While the Milky Way along the backbone of the constellation Cygnus, the Swan, offers many fine targets for stargazers, the wings of the constellation are also well worth exploring, especially in the months of July through October when the constellation lies near the meridian. In this short tour, let’s tiptoe through the western wing of the Swan and inspect the remarkable Blinking Planetary, NGC 6826, and a few more intriguing deep-sky objects.
Before we get to the Blinking Planetary, let’s look at the brightest star in this part of the sky. It’s δ (delta) Cygni, a 3rd magnitude triple star system about 165 light years away. Such a bright star in a prominent part of the sky deserves a proper name, but most star maps just label it δ Cygni, though some call it Rukh or Al-Fawari. Future generations will surely assign another name to this star. When the wobbling Earth directs its axis towards δ Cygni in a little more than 9,200 years, it will be called, for a time, the North Star.

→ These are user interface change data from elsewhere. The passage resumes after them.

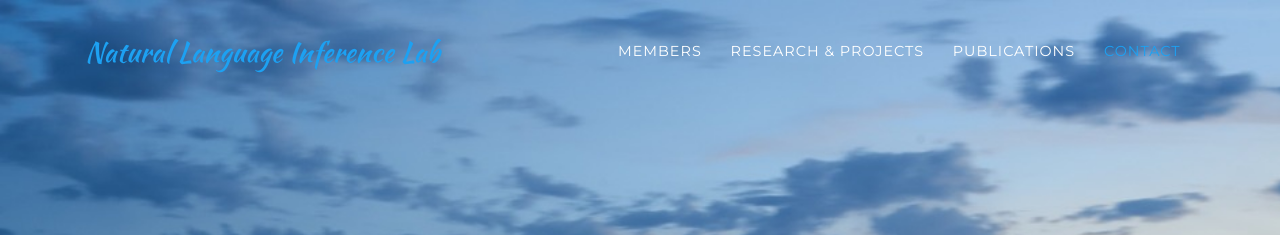
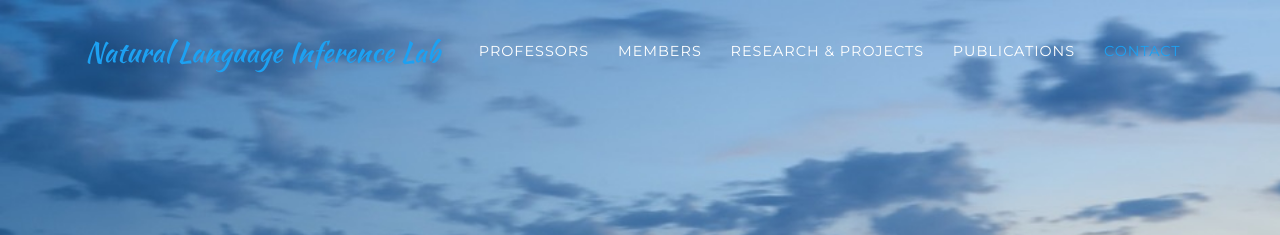
Before and after one commit to NaturalLanguageInference/NaturalLanguageInference.github.io, a Jekyll site: the page built from index.md, in a window 1280 px wide. Shown: the top 235 px of the page. Built offline with Jekyll 4.4.1, drawn with Linux system fonts in a browser that asks for light colours; some web fonts are replaced.

Commit message:
Update navigation.yml

```diff
--- a/_data/navigation.yml
+++ b/_data/navigation.yml
@@ -1,4 +1,7 @@
 nav:
+  - title: "Professors"
+    section: team
+
   - title: "MEMBERS"
     section: services
 
```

Have a look at the star with your telescope and you’ll see the main 3rd-magnitude component as a blue-white gem. The bone-white 6th-magnitude companion lies about 2.4″ away, which makes it challenging to discern in unsteady sky. You’ll need 75x or so to split this pair in a small telescope. The much fainter red dwarf companion shines at 12th magnitude and is very hard to pick out from the background stars.
OK, now let’s get to the Blinking Planetary. Cataloged as NGC 6826, it’s just southeast of the star iota (ι) Cygni, and just west of a line extended from kappa (κ) to iota (ι) with a length equal to the distance between the two stars. The 9th-magnitude planetary is fairly small, just 25″ in apparent diameter, so it appears nearly star-like at 50x. You can determine if you have indeed found the nebula by increasing magnification to enlarge the disk. At 120x or more, the nebula will reveal an obviously oval shape and a subtle blue-green color. The 10th-magnitude central star of NGC 6826 is quite obvious in a small telescope. This star is generating the nebula as it casts off its outer layers from its blazing hot central core.
The video below shows you the nebula through an image intensifier and gives you an idea of what it looks like at high magnification.
The Blinking Planetary is an object that most dramatically demonstrates the effect of averted vision. Stare directly at this blue-green planetary nebula for several seconds and you see only the central star. Look slightly to the side and the faint nebula around the star appears suddenly. When you switch from straight on to averted vision, the nebula appears to blink on and off. It’s darned impressive. Using a nebula filter (such as a UHC or OIII filter) increases the contrast of the nebula against the background sky, but ruins the blinking effect.
If you’re hungry for more stargazing, look for the lovely little open star cluster NGC 6811. It’s just west of the line between δ Cyg and ι Cyg and much closer to the former. The little cluster is most fascinating for the assortment of shapes it resembles. Some say it looks like a smoke ring, some say it resembles the Liberty Bell, and others see Nefertiti’s headpiece, for example. Crank your telescope up to a moderate magnification around 50-80x and observe the cluster closely and carefully. What shape do you see?Share This: